Read through the data, and wherever a line holds the word "findViewById", write that line out.

**Data to use:**
■ ■ ■ ■ ■

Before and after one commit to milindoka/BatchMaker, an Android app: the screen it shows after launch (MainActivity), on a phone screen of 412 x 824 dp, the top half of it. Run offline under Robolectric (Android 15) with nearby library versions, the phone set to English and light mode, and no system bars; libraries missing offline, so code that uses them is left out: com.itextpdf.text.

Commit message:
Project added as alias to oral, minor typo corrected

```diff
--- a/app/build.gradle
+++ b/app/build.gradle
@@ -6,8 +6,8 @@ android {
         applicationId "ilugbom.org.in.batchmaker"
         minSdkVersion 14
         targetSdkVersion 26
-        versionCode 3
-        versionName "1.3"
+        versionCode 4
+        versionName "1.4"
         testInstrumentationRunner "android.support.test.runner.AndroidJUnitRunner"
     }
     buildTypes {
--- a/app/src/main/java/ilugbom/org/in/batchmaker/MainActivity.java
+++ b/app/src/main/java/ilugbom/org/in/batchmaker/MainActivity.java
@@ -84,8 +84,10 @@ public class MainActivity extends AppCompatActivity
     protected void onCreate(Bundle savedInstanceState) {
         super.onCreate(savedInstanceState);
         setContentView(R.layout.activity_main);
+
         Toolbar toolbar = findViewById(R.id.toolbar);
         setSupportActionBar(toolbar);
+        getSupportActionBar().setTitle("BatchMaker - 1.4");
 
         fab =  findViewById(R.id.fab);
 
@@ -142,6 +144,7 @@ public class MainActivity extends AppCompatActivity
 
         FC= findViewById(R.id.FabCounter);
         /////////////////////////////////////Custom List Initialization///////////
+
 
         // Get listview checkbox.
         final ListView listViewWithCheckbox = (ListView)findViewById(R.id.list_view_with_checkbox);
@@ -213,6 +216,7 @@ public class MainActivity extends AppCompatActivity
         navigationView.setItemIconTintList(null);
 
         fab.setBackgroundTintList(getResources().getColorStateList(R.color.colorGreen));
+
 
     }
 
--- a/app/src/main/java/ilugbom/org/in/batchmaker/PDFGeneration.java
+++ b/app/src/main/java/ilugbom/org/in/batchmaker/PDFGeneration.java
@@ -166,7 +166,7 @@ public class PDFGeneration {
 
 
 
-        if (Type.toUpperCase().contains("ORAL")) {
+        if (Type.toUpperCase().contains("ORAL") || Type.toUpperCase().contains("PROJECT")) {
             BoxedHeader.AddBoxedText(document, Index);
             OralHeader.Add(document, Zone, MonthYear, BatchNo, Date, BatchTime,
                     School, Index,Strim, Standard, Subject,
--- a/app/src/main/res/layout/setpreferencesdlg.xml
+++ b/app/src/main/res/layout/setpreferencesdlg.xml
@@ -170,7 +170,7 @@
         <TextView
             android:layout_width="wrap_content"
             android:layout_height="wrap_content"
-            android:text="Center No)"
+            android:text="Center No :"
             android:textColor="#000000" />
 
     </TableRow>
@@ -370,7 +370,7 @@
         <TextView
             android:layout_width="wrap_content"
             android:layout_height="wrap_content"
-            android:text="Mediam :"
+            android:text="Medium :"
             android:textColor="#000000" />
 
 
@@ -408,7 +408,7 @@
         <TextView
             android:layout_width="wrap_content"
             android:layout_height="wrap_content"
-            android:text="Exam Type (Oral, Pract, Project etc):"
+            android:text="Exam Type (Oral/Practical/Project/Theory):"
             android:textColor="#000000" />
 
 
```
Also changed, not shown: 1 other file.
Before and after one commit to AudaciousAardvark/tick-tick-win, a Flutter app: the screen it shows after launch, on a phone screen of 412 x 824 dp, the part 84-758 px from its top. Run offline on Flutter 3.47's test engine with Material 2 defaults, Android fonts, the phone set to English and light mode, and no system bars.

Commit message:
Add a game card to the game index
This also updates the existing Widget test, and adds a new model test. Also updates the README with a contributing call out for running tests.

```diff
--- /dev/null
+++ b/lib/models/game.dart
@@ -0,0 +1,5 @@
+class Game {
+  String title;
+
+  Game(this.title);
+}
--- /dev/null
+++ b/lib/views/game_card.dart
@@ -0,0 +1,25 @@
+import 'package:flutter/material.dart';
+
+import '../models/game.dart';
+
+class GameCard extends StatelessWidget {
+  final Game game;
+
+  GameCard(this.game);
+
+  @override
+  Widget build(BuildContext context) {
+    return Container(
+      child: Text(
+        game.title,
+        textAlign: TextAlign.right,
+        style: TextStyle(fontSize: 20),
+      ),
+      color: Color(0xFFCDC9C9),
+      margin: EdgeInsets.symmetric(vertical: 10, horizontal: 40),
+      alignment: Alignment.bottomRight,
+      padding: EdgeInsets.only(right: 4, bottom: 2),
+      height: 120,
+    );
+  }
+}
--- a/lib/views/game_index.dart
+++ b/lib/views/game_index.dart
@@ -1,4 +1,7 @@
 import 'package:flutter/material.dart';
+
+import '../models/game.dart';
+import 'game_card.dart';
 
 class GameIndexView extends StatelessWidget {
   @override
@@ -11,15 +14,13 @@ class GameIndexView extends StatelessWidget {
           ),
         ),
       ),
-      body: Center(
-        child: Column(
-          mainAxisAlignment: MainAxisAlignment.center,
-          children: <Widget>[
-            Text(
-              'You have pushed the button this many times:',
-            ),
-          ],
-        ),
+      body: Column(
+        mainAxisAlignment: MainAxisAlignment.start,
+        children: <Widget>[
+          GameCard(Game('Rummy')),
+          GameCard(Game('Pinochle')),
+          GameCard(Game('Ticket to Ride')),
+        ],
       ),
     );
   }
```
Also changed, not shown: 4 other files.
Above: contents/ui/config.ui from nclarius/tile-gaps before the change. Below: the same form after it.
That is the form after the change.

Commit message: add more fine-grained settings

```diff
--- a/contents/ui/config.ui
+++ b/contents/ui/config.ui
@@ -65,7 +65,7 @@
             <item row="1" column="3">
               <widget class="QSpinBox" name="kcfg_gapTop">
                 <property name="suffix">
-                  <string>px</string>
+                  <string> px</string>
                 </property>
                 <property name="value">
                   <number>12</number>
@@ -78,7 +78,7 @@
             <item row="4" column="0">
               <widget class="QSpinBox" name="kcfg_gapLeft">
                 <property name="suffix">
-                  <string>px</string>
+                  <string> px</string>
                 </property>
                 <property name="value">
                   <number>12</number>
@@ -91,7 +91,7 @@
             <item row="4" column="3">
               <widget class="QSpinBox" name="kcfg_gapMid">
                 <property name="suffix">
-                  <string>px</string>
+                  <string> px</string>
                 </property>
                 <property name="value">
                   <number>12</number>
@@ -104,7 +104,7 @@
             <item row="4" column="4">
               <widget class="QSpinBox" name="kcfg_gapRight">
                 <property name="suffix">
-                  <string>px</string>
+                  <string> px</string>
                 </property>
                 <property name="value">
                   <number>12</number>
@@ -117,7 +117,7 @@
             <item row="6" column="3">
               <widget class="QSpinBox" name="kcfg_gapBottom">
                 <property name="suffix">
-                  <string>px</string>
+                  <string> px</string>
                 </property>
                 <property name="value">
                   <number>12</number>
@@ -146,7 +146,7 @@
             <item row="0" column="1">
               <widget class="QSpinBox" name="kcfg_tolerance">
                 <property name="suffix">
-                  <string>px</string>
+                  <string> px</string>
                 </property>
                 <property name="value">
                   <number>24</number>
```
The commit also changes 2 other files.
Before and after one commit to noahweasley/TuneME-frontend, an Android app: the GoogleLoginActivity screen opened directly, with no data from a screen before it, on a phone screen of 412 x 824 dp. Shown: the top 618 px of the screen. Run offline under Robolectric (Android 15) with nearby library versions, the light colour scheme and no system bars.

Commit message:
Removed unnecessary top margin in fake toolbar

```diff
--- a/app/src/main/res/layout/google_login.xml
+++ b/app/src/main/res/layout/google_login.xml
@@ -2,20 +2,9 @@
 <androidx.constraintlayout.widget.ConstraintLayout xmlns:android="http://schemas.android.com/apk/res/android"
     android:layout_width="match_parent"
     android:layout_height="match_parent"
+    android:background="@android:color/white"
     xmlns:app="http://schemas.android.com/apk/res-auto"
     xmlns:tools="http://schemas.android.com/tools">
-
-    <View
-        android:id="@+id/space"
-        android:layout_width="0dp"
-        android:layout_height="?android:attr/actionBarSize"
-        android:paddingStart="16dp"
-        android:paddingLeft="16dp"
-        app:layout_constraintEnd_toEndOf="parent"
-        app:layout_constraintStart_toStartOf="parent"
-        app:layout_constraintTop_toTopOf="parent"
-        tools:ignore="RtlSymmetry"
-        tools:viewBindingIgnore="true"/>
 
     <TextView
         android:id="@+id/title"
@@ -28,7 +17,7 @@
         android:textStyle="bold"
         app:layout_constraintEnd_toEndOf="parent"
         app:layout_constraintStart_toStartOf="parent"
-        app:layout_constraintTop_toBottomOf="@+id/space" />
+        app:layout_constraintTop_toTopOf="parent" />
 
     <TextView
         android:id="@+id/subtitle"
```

■ ■ ■ ■ ■

**Response below:**
         Toolbar toolbar = findViewById(R.id.toolbar);
         fab =  findViewById(R.id.fab);
         FC= findViewById(R.id.FabCounter);
         final ListView listViewWithCheckbox = (ListView)findViewById(R.id.list_view_with_checkbox);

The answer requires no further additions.